LONDON (AP) — Experts say the investigators who'll try to find out what happened to a Malaysian jetliner over Ukraine yesterday will use the wreckage of any missile that's found, to determine where it came from and who fired it.
But they say that will be no easy task, in the middle of a war zone, at a disaster scene spread out over eight square miles of contested ground.
The first international monitors to arrive on the scene, 24 hours after the Malaysia Airlines flight came down, were already running into restrictions from armed militiamen. The 30-member delegation that arrived at the crash site this afternoon, mostly from the Organization from Security and Cooperation in Europe, was only allowed by militiamen to perform a partial and superficial inspection. One member of the team says he was shocked to see that bodies of victims were still lying in the open.
European Union officials say Ukraine should have first claim on the plane's two black boxes.

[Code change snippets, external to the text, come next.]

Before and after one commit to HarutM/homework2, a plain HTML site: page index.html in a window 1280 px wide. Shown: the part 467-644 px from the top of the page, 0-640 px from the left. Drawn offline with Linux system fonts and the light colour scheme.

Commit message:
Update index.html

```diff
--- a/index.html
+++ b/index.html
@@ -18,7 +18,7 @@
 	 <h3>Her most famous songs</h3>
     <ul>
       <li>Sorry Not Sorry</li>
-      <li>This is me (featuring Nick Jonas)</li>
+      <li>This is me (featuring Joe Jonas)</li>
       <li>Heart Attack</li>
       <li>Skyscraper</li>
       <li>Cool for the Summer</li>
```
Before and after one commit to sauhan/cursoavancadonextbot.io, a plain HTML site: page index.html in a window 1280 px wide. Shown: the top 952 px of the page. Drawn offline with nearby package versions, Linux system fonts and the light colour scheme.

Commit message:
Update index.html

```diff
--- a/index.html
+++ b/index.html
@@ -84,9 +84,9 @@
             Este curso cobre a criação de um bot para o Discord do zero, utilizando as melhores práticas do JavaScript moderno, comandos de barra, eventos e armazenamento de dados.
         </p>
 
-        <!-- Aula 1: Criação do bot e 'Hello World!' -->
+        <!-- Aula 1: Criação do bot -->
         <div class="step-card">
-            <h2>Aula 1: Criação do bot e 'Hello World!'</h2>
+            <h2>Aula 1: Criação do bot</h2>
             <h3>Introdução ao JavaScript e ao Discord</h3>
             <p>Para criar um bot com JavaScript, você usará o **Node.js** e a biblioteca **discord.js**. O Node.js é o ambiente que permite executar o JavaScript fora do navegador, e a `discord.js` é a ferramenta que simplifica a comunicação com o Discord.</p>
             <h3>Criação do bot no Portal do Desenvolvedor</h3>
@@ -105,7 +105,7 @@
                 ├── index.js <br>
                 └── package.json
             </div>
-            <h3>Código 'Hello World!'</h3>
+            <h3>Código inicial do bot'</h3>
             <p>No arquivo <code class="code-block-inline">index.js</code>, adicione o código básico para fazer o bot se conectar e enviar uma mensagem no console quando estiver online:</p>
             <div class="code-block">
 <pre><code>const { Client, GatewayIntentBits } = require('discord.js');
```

But an insurgent said today that rebels had recovered multiple devices from the wreckage, and were considering what to do with them -- raising fears they could be headed to Moscow.
An insurgent leader later said the rebels don't actually have the devices.
146-a-07-(Samantha Power, U.S. ambassador to the United Nations, addressing Security Council)-"the United Nations"-U.S. Ambassador to the U.N. Samantha Power says a full, credible and unimpeded investigation must begin immediately. (18 Jul 2014)
<<CUT *146 (07/18/14)££ 00:07 "the United Nations"
APPHOTO MOSB109: A man gestures at a crash site of a passenger plane near the village of Grabovo, Ukraine, Thursday, July 17, 2014. Ukraine said a passenger plane carrying 295 people was shot down Thursday as it flew over the country, and both the government and the pro-Russia separatists fighting in the region denied any responsibility for downing the plane. (AP Photo/Dmitry Lovetsky) (17 Jul 2014)
<<APPHOTO MOSB109 (07/17/14)££